For you sorry saps who haven’t read -Untitled-, here’s a link to the relevant Pfhorums thread. Gao leads off by demonstrating utter mastery of the English language:
“Graaawl!” Laid there was the flick’ta, it was alive before it was killed by the marine just a second ago with his fists.
The amount of effort needed to decompose this impressively crafted sentence nearly registers on the Richter scale. Continuing on, we begin to get a feel for the story’s raison d’être; Gao is not interested in the portrayal of the Marine as a God-like figure and has instead put himself in the Marine’s shoes, transforming him into an idiot with a pistol. “Hello!” he shouts at the lifeless computer screen, and we can almost feel the spray of spittle and see the lazy eye. This is a man working with what he has. This is a common man.
Gao is also unafraid of bringing out tough topical items like homoeroticism:
he had sweat all over his body. He can take a lot of heat away from his hardware by just sweating.
The Pfhor are already an established vehicle for human oppression, and here he simply takes that one step farther. That it’s so subtle suggests that Gao himself may not even fully comprehend what he’s written. Here we see the mind of a 16-year-old male coming to grips with a — well, perhaps not a slippery sexuality, but at least one that’s at least a little greasy. Gao in addition makes a play at discussing the moral questions of the classic Man vs. Society struggle with the doppelgänger Marine, a manifestation of the Marine’s rage against his resurrection (since Blake is directly responsible for the creation of the S’acv) and his plans to help the secondary forces intertwined throughout the story. He fights, however, only with Blake, and he is handed his defeat because of it. The message Gao wishes to convey is that no one man is responsible for society’s actions or prahblums, that it is wrong to single someone out as a root cause.
I know that this isn’t really the post you guys wanted; when I speak of Gao it typically goes more along the lines of
thermoplyae: “‘Wake up’ Blake said while punching the marine’s head.”
thermoplyae: gao has clearly had a roommate before
jon_irons: a room mate named genius
thermoplyae: and one morning genius yelled “Wake up!” while it punched him in the head
jon_irons: let’s write a biography
but this is the post you’re getting. Gao deserves to be appreciated for what he’s brought into this world; you hardly need me to point out the funny parts. They are self-identifying. Again, the important point (and this is the point that ties it loosely to loch) is that Gao doesn’t know any better to cloak his thoughts in what he thinks society wants to hear, nor does he know any better to be something other than average. Sure, his work is meant to be enjoyed as it’s written, but it’s important to realize what it is that you’re reading to appreciate it fully. This is more than Gao; it is you and me, and Gao tells us without hesitation or remorse that we are the spittle on the screen.
As a parting gift, here’s an actual, honest-to-God conversation with Gao:

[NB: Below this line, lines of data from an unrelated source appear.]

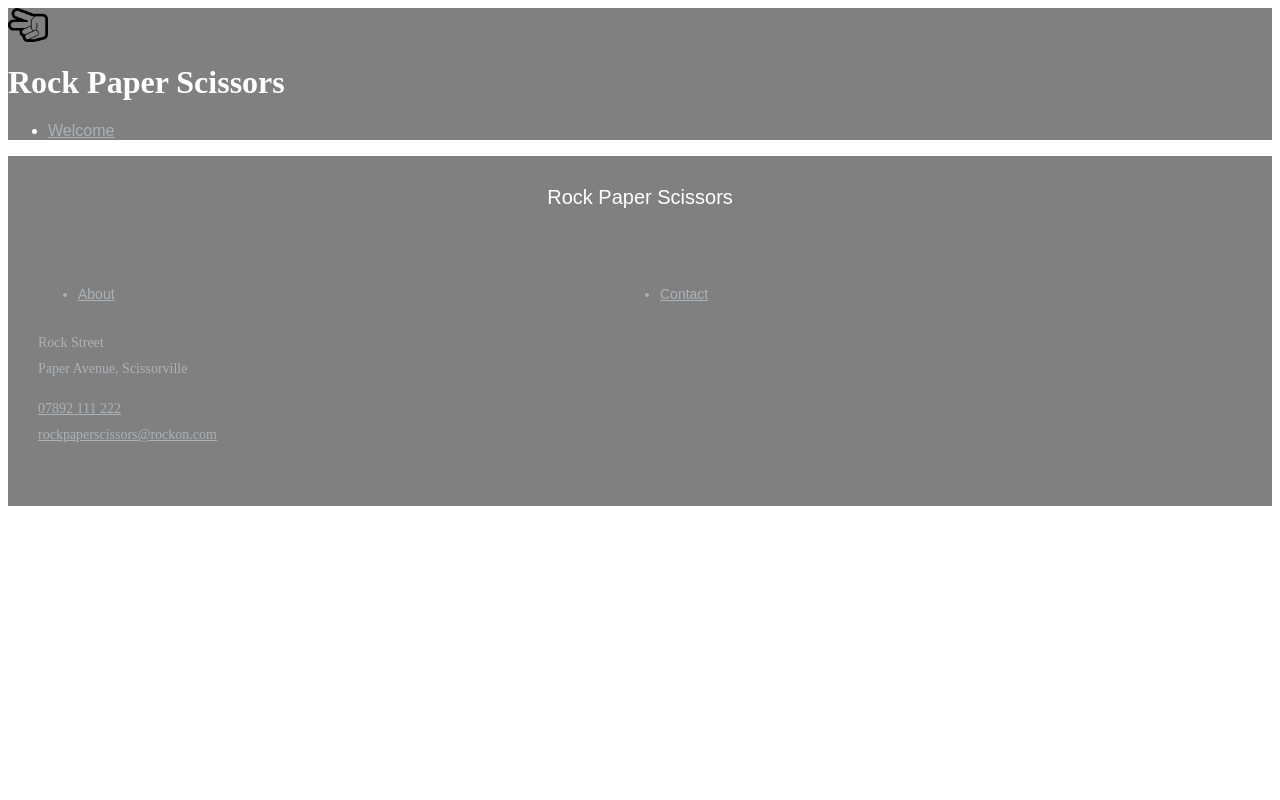
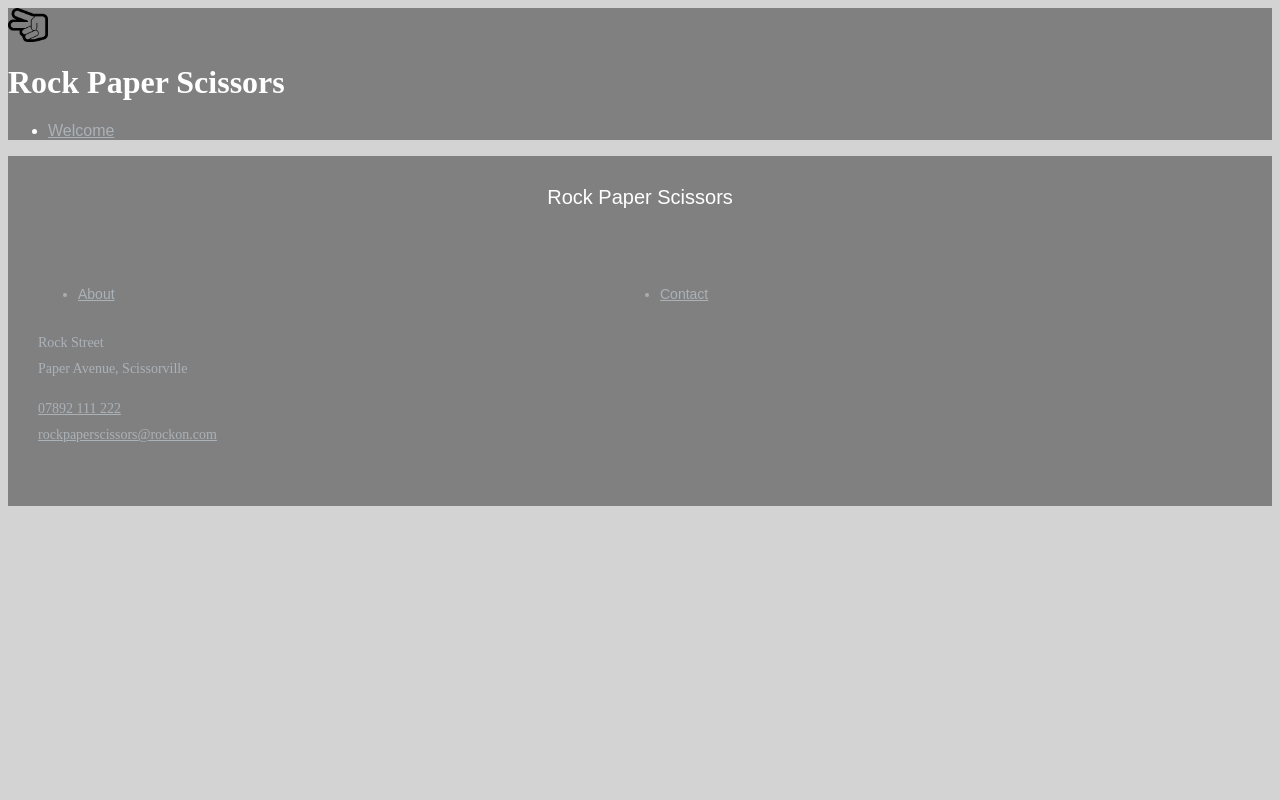
Before and after one commit to sarahclarke-skc/week_03_weekend_homework_rock_paper_scissors, a Flask app: page / in a window 1280 px wide. Run offline with Flask 2, Linux system fonts and the light colour scheme.

Commit message:
1 page still not styling

```diff
--- a/static/style.css
+++ b/static/style.css
@@ -12,6 +12,10 @@
         font-weight: 400;
         font-family: Arial, Helvetica, sans-serif;
         list-style: unset;
+    }
+
+    body {
+        background-color: lightgrey;
     }
 
 
```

gao: I felt like a brain-dead zombie now
gao: When did it was?
gao: At least, here’s a fact: I never spam with less than one alphabet.
gao: I’m gonna play for a sex
Maybe that connection with loch isn’t so tenuous after all.
(Email Gao to tell him how much you appreciate him.)